However, the current situation is anything but normal.

The Covid-19 pandemic has claimed millions of lives around the world, and counting. From a narrow economic perspective, the pandemic has upended supply and demand for a wide variety of goods and services, confusing policy makers. How much of the current inflation spurt was caused by Covid, and what can the Fed possibly do about it?

Then there are the continued lockdowns in China, which have reduced the supply of Chinese exports and dampened Chinese demand for imports, both of which are changing global economic patterns. Added to this is the oil price shock caused by the Russian war in Ukraine and the sanctions against Russia.

Until late last year, the Fed said the inflation problem was “transient.” Its response to a series of global challenges has been to flood the US economy and the world with money. This helped lessen the impact of the 2020 recession in the United States – and contributed to big wealth-creating rallies in the stock and bond markets.

But now the Fed has recognized that inflation has gotten out of control and needs to be slowed significantly.
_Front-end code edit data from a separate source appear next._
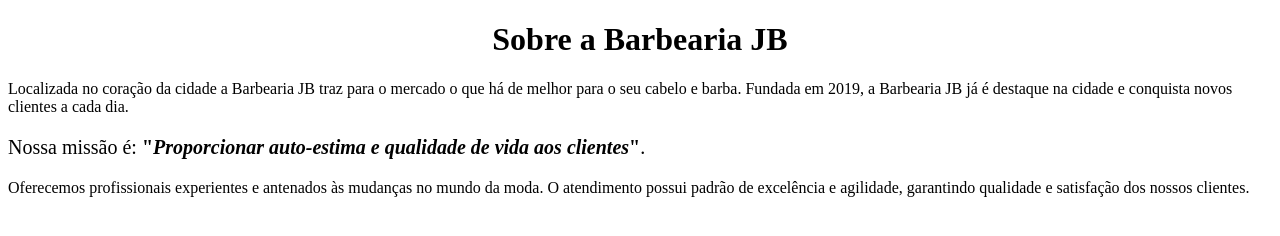
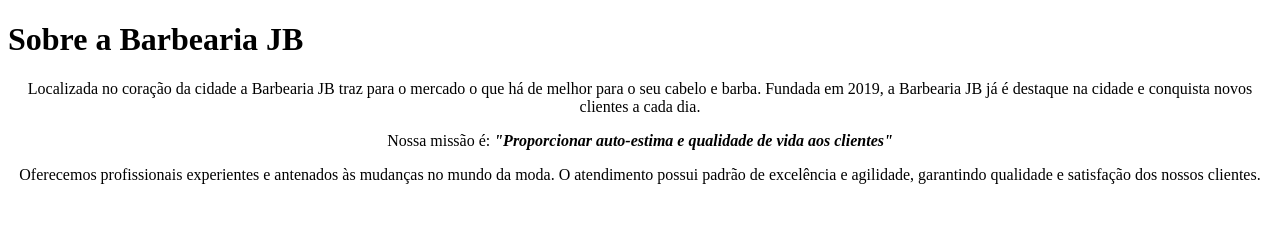
Before and after one commit to cristianjos1307/barbearia-jb-anjos, a plain HTML site: page index.html in a window 1280 px wide. Drawn offline with Linux system fonts and the light colour scheme.

Commit message:
Update index.html

```diff
--- a/index.html
+++ b/index.html
@@ -1,12 +1,31 @@
+<!DOCTYPE html>
+<html lang="pt-br">
 
-<!DOCTYPE html>
-<meta charset="UTF-8">
-<html lang="pt-br">
-<h1 style="text-align:center">Sobre a Barbearia JB</h1>
+	<head>
+		<meta charset="UTF-8">
+		<title> Barbearia JB </title>
 
-<p >Localizada no coração da cidade a Barbearia JB traz para o mercado o que há de melhor para o seu cabelo e barba. Fundada em 2019, a Barbearia JB já é destaque na cidade e conquista novos clientes a cada dia.</p>
+		<link rel="stylesheet" href="style.css>"
 
-<p style="font-size :20px">Nossa missão é: <strong>"<em>Proporcionar auto-estima e qualidade de vida aos clientes</em>"</strong>.</p>
+	</head>
+		<style>
+			P{
+				text-align:center
+			}
+	</style>
 
-<p>Oferecemos profissionais experientes e antenados às mudanças no mundo da moda. O atendimento possui padrão de excelência e agilidade, garantindo qualidade e satisfação dos nossos clientes.</p>
+
+	<body>
+
+
+		<h1> <style="text-align:center">Sobre a Barbearia JB</h1>
+
+		<p>Localizada no coração da cidade a Barbearia JB traz para o mercado o que há de melhor para o seu cabelo e barba. Fundada em 2019, a Barbearia JB já é destaque na cidade e conquista novos clientes a cada dia.</p>
+
+		<p><style="font-size :20px">Nossa missão é: <strong><em>"Proporcionar auto-estima e qualidade de vida aos clientes"</em></strong></p>
+
+		<p>Oferecemos profissionais experientes e antenados às mudanças no mundo da moda. O atendimento possui padrão de excelência e agilidade, garantindo qualidade e satisfação dos nossos clientes.<p>
+	</body>
+
+
 </html>
```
That’s how Mr. Powell put it on Wednesday. “Inflation is far too high and we understand the difficulties it is causing, and we are acting quickly to bring it down,” he said. “We have both the tools we need and the determination it will take to restore price stability on behalf of American families and businesses.”

But his tools for reducing the rate of inflation without causing undue damage to the economy are actually quite rudimentary and limited, he later acknowledged, in response to a reporter’s question. “We basically have interest rates, balance sheet and forecasts, and those are notoriously blunt tools,” he said. “They are not capable of surgical precision.”

As if that weren’t bad enough, for such a delicate operation as the Fed is attempting, he added: “No one thinks it will be easy. Nobody thinks it’s simple, but there’s certainly a plausible path for it, and I think there we have a good chance of doing it. And, you know, our job isn’t to assess the odds, it’s to try to make it happen. So that’s what we’re doing.

Good. The Fed has to give it a shot, but given the precariousness of the situation, the high volatility in the financial markets is exactly what I expected.

The Federal Reserve has pledged to continue raising its short-term interest rate, the federal funds rate, to well above 2.25%. Just a few months ago, this rate was close to zero, and on Wednesday the Fed raised it to the range of 0.75 to 1%. The Fed has also said it will start trimming its balance sheet from $9 trillion in June by about $1 trillion over the next year, and it continues to issue ‘forward guidance’. warning – warnings of the type that Mr. Powell issued on Wednesday.

Watch out, he was basically saying. Financial conditions are going to get much tougher – as tough as necessary to keep inflation from taking root and becoming deeply destructive. The Fed will use blunt instruments on the US economy. There will inevitably be damage. People will lose their jobs when the economy slows down. There will be pain, even if it is not wanted.

In the financial markets, short-term traders are unable to understand all this. The daily changes in the markets are about as instructive as the meanderings of a squirrel. But for those with long horizons, the outlook is pretty simple.

A period of heartbreaking volatility is inevitable. This happens periodically in financial markets, but those same markets tend to produce wealth for people who are able to ride out these turbulences.

It’s important, as always, to make sure you have enough money set aside for an emergency. Next, assess your ability to withstand the impact of nasty headlines and nasty financial statements documenting market losses.

Cheap, broadly diversified index funds that track the broader market are taking a big hit right now, but I’m still investing money in them. In the long run, this approach has led to prosperity.

Count on more market madness until the Fed’s fight to beat inflation is resolved. But if history is any guide, chances are you’ll do well if you can get away with it.

Sound produced by Parin Behrooz.